* Detected change data

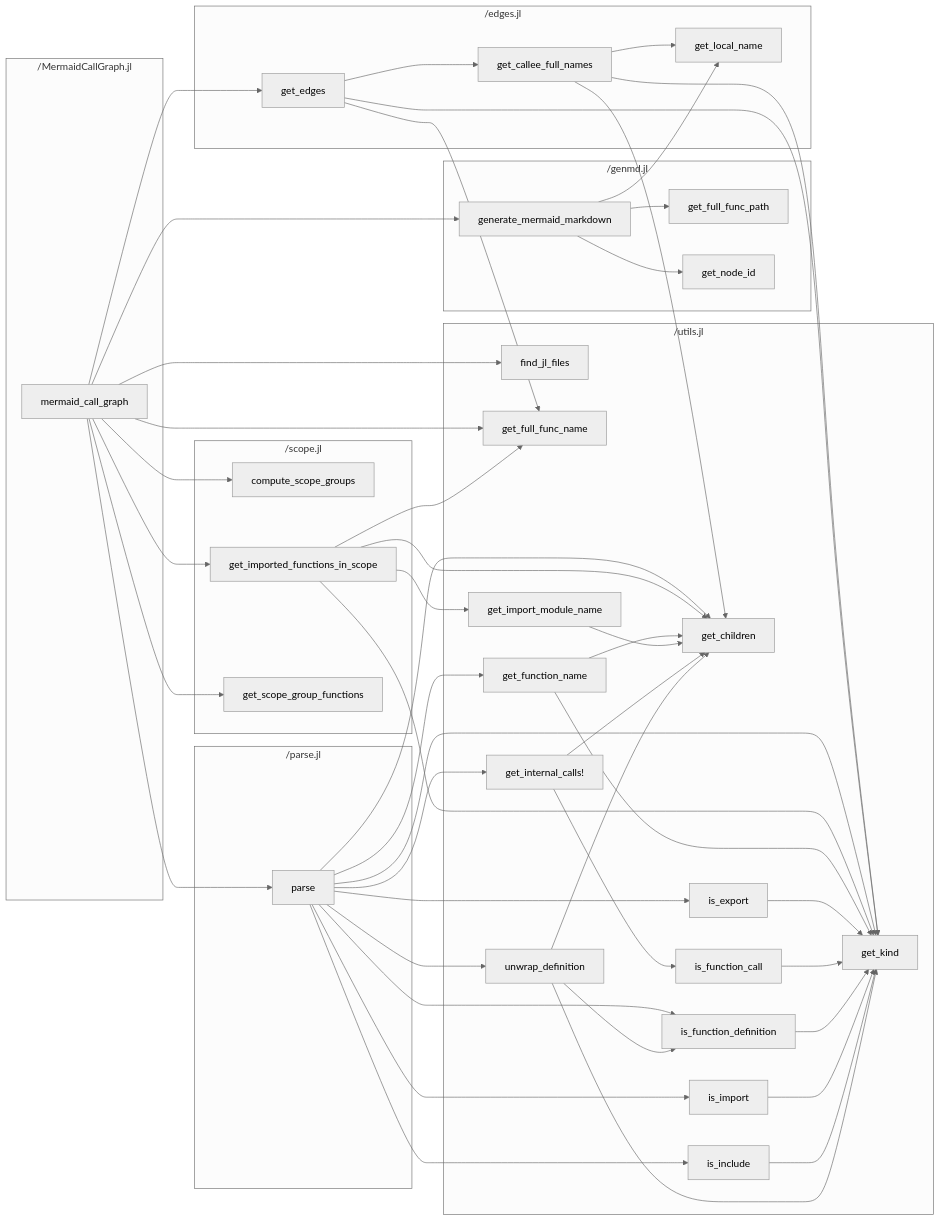
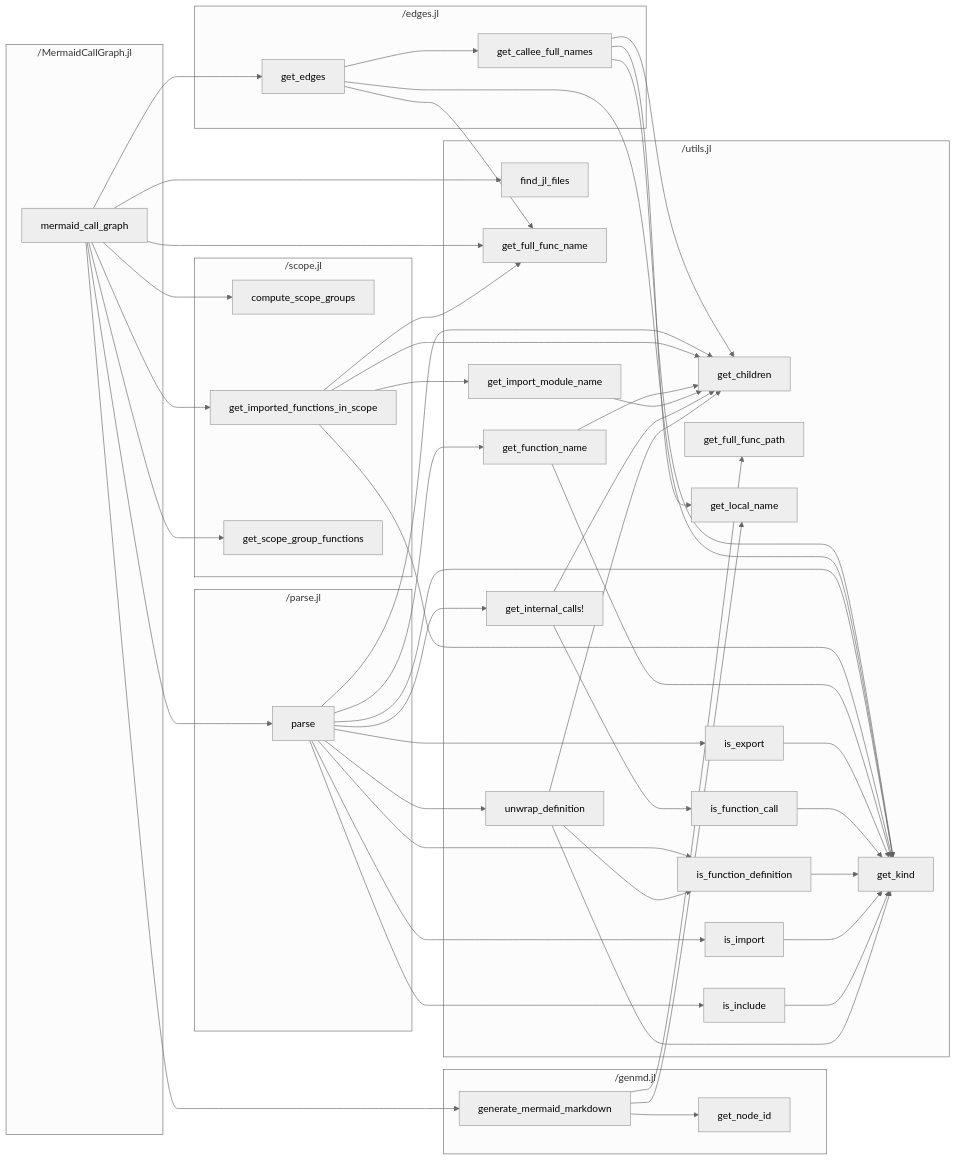
The diagram in README.md (t-garin/MermaidCallGraph.jl), drawn with Mermaid (neutral theme) before and after one commit. The commit also changed other lines of this file and 5 other files, not shown here.

````diff
--- a/README.md
+++ b/README.md
@@ -13,82 +13,82 @@
 ```mermaid
 flowchart LR
     subgraph "/MermaidCallGraph.jl"
         _MermaidCallGraph_jl_mermaid_call_graph["mermaid_call_graph"]
     end
     subgraph "/edges.jl"
         _edges_jl_get_callee_full_names["get_callee_full_names"]
         _edges_jl_get_edges["get_edges"]
-        _edges_jl_get_local_name["get_local_name"]
     end
     subgraph "/genmd.jl"
         _genmd_jl_generate_mermaid_markdown["generate_mermaid_markdown"]
-        _genmd_jl_get_full_func_path["get_full_func_path"]
         _genmd_jl_get_node_id["get_node_id"]
     end
     subgraph "/parse.jl"
         _parse_jl_parse["parse"]
     end
     subgraph "/scope.jl"
         _scope_jl_compute_scope_groups["compute_scope_groups"]
         _scope_jl_get_imported_functions_in_scope["get_imported_functions_in_scope"]
         _scope_jl_get_scope_group_functions["get_scope_group_functions"]
     end
     subgraph "/utils.jl"
         _utils_jl_find_jl_files["find_jl_files"]
         _utils_jl_get_children["get_children"]
         _utils_jl_get_full_func_name["get_full_func_name"]
+        _utils_jl_get_full_func_path["get_full_func_path"]
         _utils_jl_get_function_name["get_function_name"]
         _utils_jl_get_import_module_name["get_import_module_name"]
         _utils_jl_get_internal_calls_["get_internal_calls!"]
         _utils_jl_get_kind["get_kind"]
+        _utils_jl_get_local_name["get_local_name"]
         _utils_jl_is_export["is_export"]
         _utils_jl_is_function_call["is_function_call"]
         _utils_jl_is_function_definition["is_function_definition"]
         _utils_jl_is_import["is_import"]
         _utils_jl_is_include["is_include"]
         _utils_jl_unwrap_definition["unwrap_definition"]
     end
     _MermaidCallGraph_jl_mermaid_call_graph --> _edges_jl_get_edges
     _MermaidCallGraph_jl_mermaid_call_graph --> _genmd_jl_generate_mermaid_markdown
     _MermaidCallGraph_jl_mermaid_call_graph --> _parse_jl_parse
     _MermaidCallGraph_jl_mermaid_call_graph --> _scope_jl_compute_scope_groups
     _MermaidCallGraph_jl_mermaid_call_graph --> _scope_jl_get_imported_functions_in_scope
     _MermaidCallGraph_jl_mermaid_call_graph --> _scope_jl_get_scope_group_functions
     _MermaidCallGraph_jl_mermaid_call_graph --> _utils_jl_find_jl_files
     _MermaidCallGraph_jl_mermaid_call_graph --> _utils_jl_get_full_func_name
-    _edges_jl_get_callee_full_names --> _edges_jl_get_local_name
     _edges_jl_get_callee_full_names --> _utils_jl_get_children
     _edges_jl_get_callee_full_names --> _utils_jl_get_kind
+    _edges_jl_get_callee_full_names --> _utils_jl_get_local_name
     _edges_jl_get_edges --> _edges_jl_get_callee_full_names
     _edges_jl_get_edges --> _utils_jl_get_full_func_name
     _edges_jl_get_edges --> _utils_jl_get_kind
-    _genmd_jl_generate_mermaid_markdown --> _edges_jl_get_local_name
-    _genmd_jl_generate_mermaid_markdown --> _genmd_jl_get_full_func_path
     _genmd_jl_generate_mermaid_markdown --> _genmd_jl_get_node_id
+    _genmd_jl_generate_mermaid_markdown --> _utils_jl_get_full_func_path
+    _genmd_jl_generate_mermaid_markdown --> _utils_jl_get_local_name
     _parse_jl_parse --> _utils_jl_get_children
     _parse_jl_parse --> _utils_jl_get_function_name
     _parse_jl_parse --> _utils_jl_get_internal_calls_
     _parse_jl_parse --> _utils_jl_get_kind
     _parse_jl_parse --> _utils_jl_is_export
     _parse_jl_parse --> _utils_jl_is_function_definition
     _parse_jl_parse --> _utils_jl_is_import
     _parse_jl_parse --> _utils_jl_is_include
     _parse_jl_parse --> _utils_jl_unwrap_definition
     _scope_jl_get_imported_functions_in_scope --> _utils_jl_get_children
     _scope_jl_get_imported_functions_in_scope --> _utils_jl_get_full_func_name
     _scope_jl_get_imported_functions_in_scope --> _utils_jl_get_import_module_name
     _scope_jl_get_imported_functions_in_scope --> _utils_jl_get_kind
     _utils_jl_get_function_name --> _utils_jl_get_children
     _utils_jl_get_function_name --> _utils_jl_get_kind
     _utils_jl_get_import_module_name --> _utils_jl_get_children
     _utils_jl_get_internal_calls_ --> _utils_jl_get_children
     _utils_jl_get_internal_calls_ --> _utils_jl_is_function_call
     _utils_jl_is_export --> _utils_jl_get_kind
     _utils_jl_is_function_call --> _utils_jl_get_kind
     _utils_jl_is_function_definition --> _utils_jl_get_kind
     _utils_jl_is_import --> _utils_jl_get_kind
     _utils_jl_is_include --> _utils_jl_get_kind
     _utils_jl_unwrap_definition --> _utils_jl_get_children
     _utils_jl_unwrap_definition --> _utils_jl_get_kind
     _utils_jl_unwrap_definition --> _utils_jl_is_function_definition
 ```
````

* WORK ORDER
The entries above are to be returned exactly, without their pictures.

* YOUR RESPONSE
The diagram in README.md (t-garin/MermaidCallGraph.jl), drawn with Mermaid (neutral theme) before and after one commit. The commit also changed other lines of this file and 5 other files, not shown here.

````diff
--- a/README.md
+++ b/README.md
@@ -13,82 +13,82 @@
 ```mermaid
 flowchart LR
     subgraph "/MermaidCallGraph.jl"
         _MermaidCallGraph_jl_mermaid_call_graph["mermaid_call_graph"]
     end
     subgraph "/edges.jl"
         _edges_jl_get_callee_full_names["get_callee_full_names"]
         _edges_jl_get_edges["get_edges"]
-        _edges_jl_get_local_name["get_local_name"]
     end
     subgraph "/genmd.jl"
         _genmd_jl_generate_mermaid_markdown["generate_mermaid_markdown"]
-        _genmd_jl_get_full_func_path["get_full_func_path"]
         _genmd_jl_get_node_id["get_node_id"]
     end
     subgraph "/parse.jl"
         _parse_jl_parse["parse"]
     end
     subgraph "/scope.jl"
         _scope_jl_compute_scope_groups["compute_scope_groups"]
         _scope_jl_get_imported_functions_in_scope["get_imported_functions_in_scope"]
         _scope_jl_get_scope_group_functions["get_scope_group_functions"]
     end
     subgraph "/utils.jl"
         _utils_jl_find_jl_files["find_jl_files"]
         _utils_jl_get_children["get_children"]
         _utils_jl_get_full_func_name["get_full_func_name"]
+        _utils_jl_get_full_func_path["get_full_func_path"]
         _utils_jl_get_function_name["get_function_name"]
         _utils_jl_get_import_module_name["get_import_module_name"]
         _utils_jl_get_internal_calls_["get_internal_calls!"]
         _utils_jl_get_kind["get_kind"]
+        _utils_jl_get_local_name["get_local_name"]
         _utils_jl_is_export["is_export"]
         _utils_jl_is_function_call["is_function_call"]
         _utils_jl_is_function_definition["is_function_definition"]
         _utils_jl_is_import["is_import"]
         _utils_jl_is_include["is_include"]
         _utils_jl_unwrap_definition["unwrap_definition"]
     end
     _MermaidCallGraph_jl_mermaid_call_graph --> _edges_jl_get_edges
     _MermaidCallGraph_jl_mermaid_call_graph --> _genmd_jl_generate_mermaid_markdown
     _MermaidCallGraph_jl_mermaid_call_graph --> _parse_jl_parse
     _MermaidCallGraph_jl_mermaid_call_graph --> _scope_jl_compute_scope_groups
     _MermaidCallGraph_jl_mermaid_call_graph --> _scope_jl_get_imported_functions_in_scope
     _MermaidCallGraph_jl_mermaid_call_graph --> _scope_jl_get_scope_group_functions
     _MermaidCallGraph_jl_mermaid_call_graph --> _utils_jl_find_jl_files
     _MermaidCallGraph_jl_mermaid_call_graph --> _utils_jl_get_full_func_name
-    _edges_jl_get_callee_full_names --> _edges_jl_get_local_name
     _edges_jl_get_callee_full_names --> _utils_jl_get_children
     _edges_jl_get_callee_full_names --> _utils_jl_get_kind
+    _edges_jl_get_callee_full_names --> _utils_jl_get_local_name
     _edges_jl_get_edges --> _edges_jl_get_callee_full_names
     _edges_jl_get_edges --> _utils_jl_get_full_func_name
     _edges_jl_get_edges --> _utils_jl_get_kind
-    _genmd_jl_generate_mermaid_markdown --> _edges_jl_get_local_name
-    _genmd_jl_generate_mermaid_markdown --> _genmd_jl_get_full_func_path
     _genmd_jl_generate_mermaid_markdown --> _genmd_jl_get_node_id
+    _genmd_jl_generate_mermaid_markdown --> _utils_jl_get_full_func_path
+    _genmd_jl_generate_mermaid_markdown --> _utils_jl_get_local_name
     _parse_jl_parse --> _utils_jl_get_children
     _parse_jl_parse --> _utils_jl_get_function_name
     _parse_jl_parse --> _utils_jl_get_internal_calls_
     _parse_jl_parse --> _utils_jl_get_kind
     _parse_jl_parse --> _utils_jl_is_export
     _parse_jl_parse --> _utils_jl_is_function_definition
     _parse_jl_parse --> _utils_jl_is_import
     _parse_jl_parse --> _utils_jl_is_include
     _parse_jl_parse --> _utils_jl_unwrap_definition
     _scope_jl_get_imported_functions_in_scope --> _utils_jl_get_children
     _scope_jl_get_imported_functions_in_scope --> _utils_jl_get_full_func_name
     _scope_jl_get_imported_functions_in_scope --> _utils_jl_get_import_module_name
     _scope_jl_get_imported_functions_in_scope --> _utils_jl_get_kind
     _utils_jl_get_function_name --> _utils_jl_get_children
     _utils_jl_get_function_name --> _utils_jl_get_kind
     _utils_jl_get_import_module_name --> _utils_jl_get_children
     _utils_jl_get_internal_calls_ --> _utils_jl_get_children
     _utils_jl_get_internal_calls_ --> _utils_jl_is_function_call
     _utils_jl_is_export --> _utils_jl_get_kind
     _utils_jl_is_function_call --> _utils_jl_get_kind
     _utils_jl_is_function_definition --> _utils_jl_get_kind
     _utils_jl_is_import --> _utils_jl_get_kind
     _utils_jl_is_include --> _utils_jl_get_kind
     _utils_jl_unwrap_definition --> _utils_jl_get_children
     _utils_jl_unwrap_definition --> _utils_jl_get_kind
     _utils_jl_unwrap_definition --> _utils_jl_is_function_definition
 ```
````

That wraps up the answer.